Source: “Vitamin D Supplementation and Sleep: A Systematic Review and Meta-Analysis of Intervention Studies” published on February 28, 2022 in Nutrients.

Scientists have known for some time that there’s a connection between vitamin D and sleep.

Observational studies show that vitamin D deficiency is associated with an increased risk of sleep difficulties, poor sleep quality, short sleep duration, and waking up during the night, while people with sleep disorders are more likely to be vitamin D deficient.

As is the case with all observational studies, though, it’s difficult to pinpoint the cause of the connection.

For instance, vitamin D is involved in the production of melatonin, the hormone that’s responsible for regulating our circadian rhythm, which makes it easy to see how being deficient in D could disrupt your sleep.

However, our bodies synthesize vitamin D when we’re exposed to sunlight, and it seems equally plausible that people who sleep badly are more likely to get less sun exposure (they may sleep later in the day or take daytime naps, for example), reducing how much vitamin D they can generate.

In other words, we don’t know if vitamin D deficiency causes poor sleep or if it’s the other way around.

That’s why scientists at Zayed University performed a meta-analysis on the highest-quality studies looking at the relationship between vitamin D and sleep.

The researchers scanned several databases and found 19 studies worth examining, 13 of which were randomized controlled trials.

During their analysis, the researchers found that most of the available studies were difficult to compare. The methods varied drastically, measured different things, and reported the results in different ways, all of which made it hard to draw any useful conclusions.

That said, one clear finding was that supplementing with vitamin D was associated with significantly improved sleep quality. 

When you look at the body of the evidence—a mechanistic explanation for how vitamin D can improve sleep, observational studies showing a link between vitamin D deficiency and poor sleep, and the present review showing that vitamin D supplements improve sleep quality—it’s fair to say that keeping your vitamin D levels topped off probably improves your sleep quality.

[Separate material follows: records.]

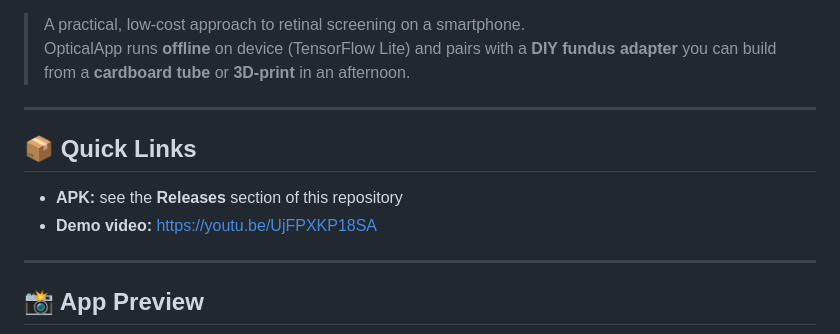
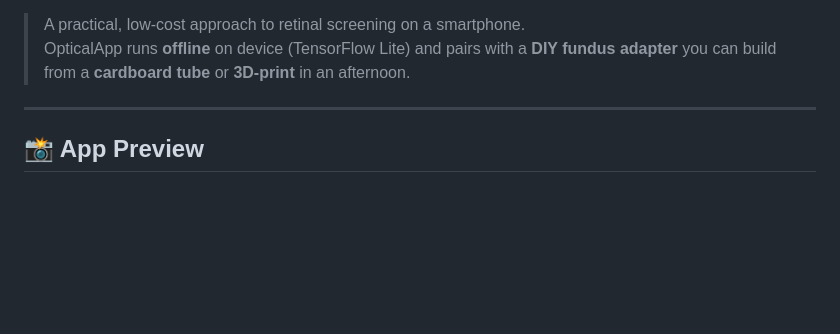
Before and after one commit to AlexPraxedes12/OpticalApp, a Markdown page: README.md, the part around one of its changes. GitHub-like rendering; blank space fills up the shorter version.

```diff
--- a/README.md
+++ b/README.md
@@ -5,11 +19,5 @@
 > A practical, low‑cost approach to retinal screening on a smartphone.
 > OpticalApp runs **offline** on device (TensorFlow Lite) and pairs with a **DIY fundus adapter** you can build from a **cardboard tube** or **3D‑print** in an afternoon.
-
----
-
-## 📦 Quick Links
-- **APK:** see the **Releases** section of this repository
-- **Demo video:** https://youtu.be/UjFPXKP18SA
 
 ---
 
```
Also changed, not shown: other parts of README.md (+14 -0 lines).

And if you want a multivitamin that contains a clinically effective dose of vitamin D, as well as 30 other ingredients designed to enhance your health and mood and reduce stress, fatigue, and anxiety,  try Triumph for men and women.

(Or if you aren’t sure if Triumph is right for you or if another supplement might be a better fit for your budget, circumstances, and goals, then take the Legion Supplement Finder Quiz! In less than a minute, it’ll tell you exactly what supplements are right for you. Click here to check it out.)

TL;DR: Supplementing with vitamin D probably improves sleep quality, although the relationship between vitamin D and sleep is still poorly understood. 

+ Scientific References